• Creatine treatment improved memory as compared to placebo across 10 studies worldwide.
  • Subgroup analysis showed that memory improvement was more significant in seniors than in younger individuals.
  • Treatment duration and gender did not influence the results.

Creatine is often used as a supplement either shortly before or immediately after exercise to help increase strength and improve physical performance. It is necessary for energy production and is used to make adenosine triphosphate (ATP), the main energy molecule in the body. It can be obtained from one’s diet but is also made in the liver, kidneys, and brain. Despite its fame in being an exercise supplement, multiple studies have also shown that it can be beneficial for brain health, especially memory improvement.

A recent meta-analysis – a process used to merge and understand multiple studies – published in Nutrition Reviews, evaluated the multiple studies used to determine the effectiveness of creatine use for memory performance. Supplementing with creatine has been shown to increase brain creatine, which helps provide faster energy and helps maintain energy production in the mitochondria (the cell’s powerhouse). Memory – the ability to process and retain information – consumes a lot of energy, and thus creatine supplementation for memory has been under study. After looking at multiple studies, the researchers found that, overall, creatine supplementation improved memory as compared to placebo. Analyzing by subgroup showed that older adults had significant memory improvement as compared to younger adults.
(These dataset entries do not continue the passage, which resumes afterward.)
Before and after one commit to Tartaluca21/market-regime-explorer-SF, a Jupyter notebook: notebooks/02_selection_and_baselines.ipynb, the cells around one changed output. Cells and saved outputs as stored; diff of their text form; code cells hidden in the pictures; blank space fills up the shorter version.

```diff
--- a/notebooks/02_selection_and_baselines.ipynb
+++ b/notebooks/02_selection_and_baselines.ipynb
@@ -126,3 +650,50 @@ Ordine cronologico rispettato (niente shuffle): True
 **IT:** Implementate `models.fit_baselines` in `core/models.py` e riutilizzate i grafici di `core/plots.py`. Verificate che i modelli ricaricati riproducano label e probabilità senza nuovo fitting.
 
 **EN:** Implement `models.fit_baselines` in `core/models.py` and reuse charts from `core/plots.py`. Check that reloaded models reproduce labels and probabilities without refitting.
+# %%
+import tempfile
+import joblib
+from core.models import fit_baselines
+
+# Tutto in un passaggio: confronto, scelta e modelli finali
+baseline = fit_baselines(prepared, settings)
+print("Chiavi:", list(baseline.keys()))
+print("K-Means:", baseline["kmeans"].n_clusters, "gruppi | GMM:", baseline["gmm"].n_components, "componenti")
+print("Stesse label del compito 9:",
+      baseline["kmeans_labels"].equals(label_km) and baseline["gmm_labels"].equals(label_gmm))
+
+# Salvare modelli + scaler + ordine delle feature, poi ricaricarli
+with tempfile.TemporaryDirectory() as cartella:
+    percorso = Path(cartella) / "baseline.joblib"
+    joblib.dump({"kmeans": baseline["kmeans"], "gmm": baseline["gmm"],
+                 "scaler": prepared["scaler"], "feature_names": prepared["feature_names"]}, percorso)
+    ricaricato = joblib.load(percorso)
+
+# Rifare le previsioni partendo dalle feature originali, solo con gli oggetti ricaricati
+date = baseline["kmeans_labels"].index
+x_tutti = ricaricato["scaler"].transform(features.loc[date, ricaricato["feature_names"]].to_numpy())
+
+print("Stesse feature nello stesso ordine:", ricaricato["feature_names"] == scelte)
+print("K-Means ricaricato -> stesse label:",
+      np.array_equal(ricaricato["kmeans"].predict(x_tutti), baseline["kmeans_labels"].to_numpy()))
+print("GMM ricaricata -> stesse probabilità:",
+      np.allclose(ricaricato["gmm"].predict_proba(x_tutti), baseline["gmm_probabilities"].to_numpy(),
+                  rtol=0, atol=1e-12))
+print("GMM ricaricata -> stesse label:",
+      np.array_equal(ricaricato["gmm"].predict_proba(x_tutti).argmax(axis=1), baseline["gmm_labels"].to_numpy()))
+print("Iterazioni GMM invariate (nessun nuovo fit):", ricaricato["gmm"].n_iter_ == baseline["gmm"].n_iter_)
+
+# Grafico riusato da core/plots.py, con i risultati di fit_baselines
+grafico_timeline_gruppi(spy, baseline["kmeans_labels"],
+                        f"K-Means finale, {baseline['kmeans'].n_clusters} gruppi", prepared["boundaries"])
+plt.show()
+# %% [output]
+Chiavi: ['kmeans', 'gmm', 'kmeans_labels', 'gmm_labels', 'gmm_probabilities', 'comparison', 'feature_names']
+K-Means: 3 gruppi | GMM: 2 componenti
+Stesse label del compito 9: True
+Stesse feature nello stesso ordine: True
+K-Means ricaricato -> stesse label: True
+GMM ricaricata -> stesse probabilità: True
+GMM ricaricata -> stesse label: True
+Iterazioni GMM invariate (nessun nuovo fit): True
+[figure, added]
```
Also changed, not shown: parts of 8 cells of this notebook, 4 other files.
Additionally, the duration of treatment and gender did not seem to influence the results.

“This systematic review and meta-analysis revealed that creatine monohydrate supplementation has a beneficial effect on memory performance in healthy individuals,” the scientists wrote.

Creatine Helps with Memory in Older Adults

The researchers looked at 10 different randomized controlled trials – in which participants are randomly selected for treatment or placebo to help minimize bias when investigating a new treatment – covering 225 participants, split between placebo and treatment. The studies were conducted around the world – in the United Kingdom, New Zealand, Brazil, and the United States – as well as in both sexes and across various age ranges. The minimum length of creatine supplementation was 5 days, and the maximum was 24 weeks, with a slew of time points in between. A majority of the studies, 70%, used 20 grams of creatine, while one used 5 grams, one used 3 grams, and one used 2.2 grams. Most used creatine monohydrate in powder form, and one used encapsulated creatine. 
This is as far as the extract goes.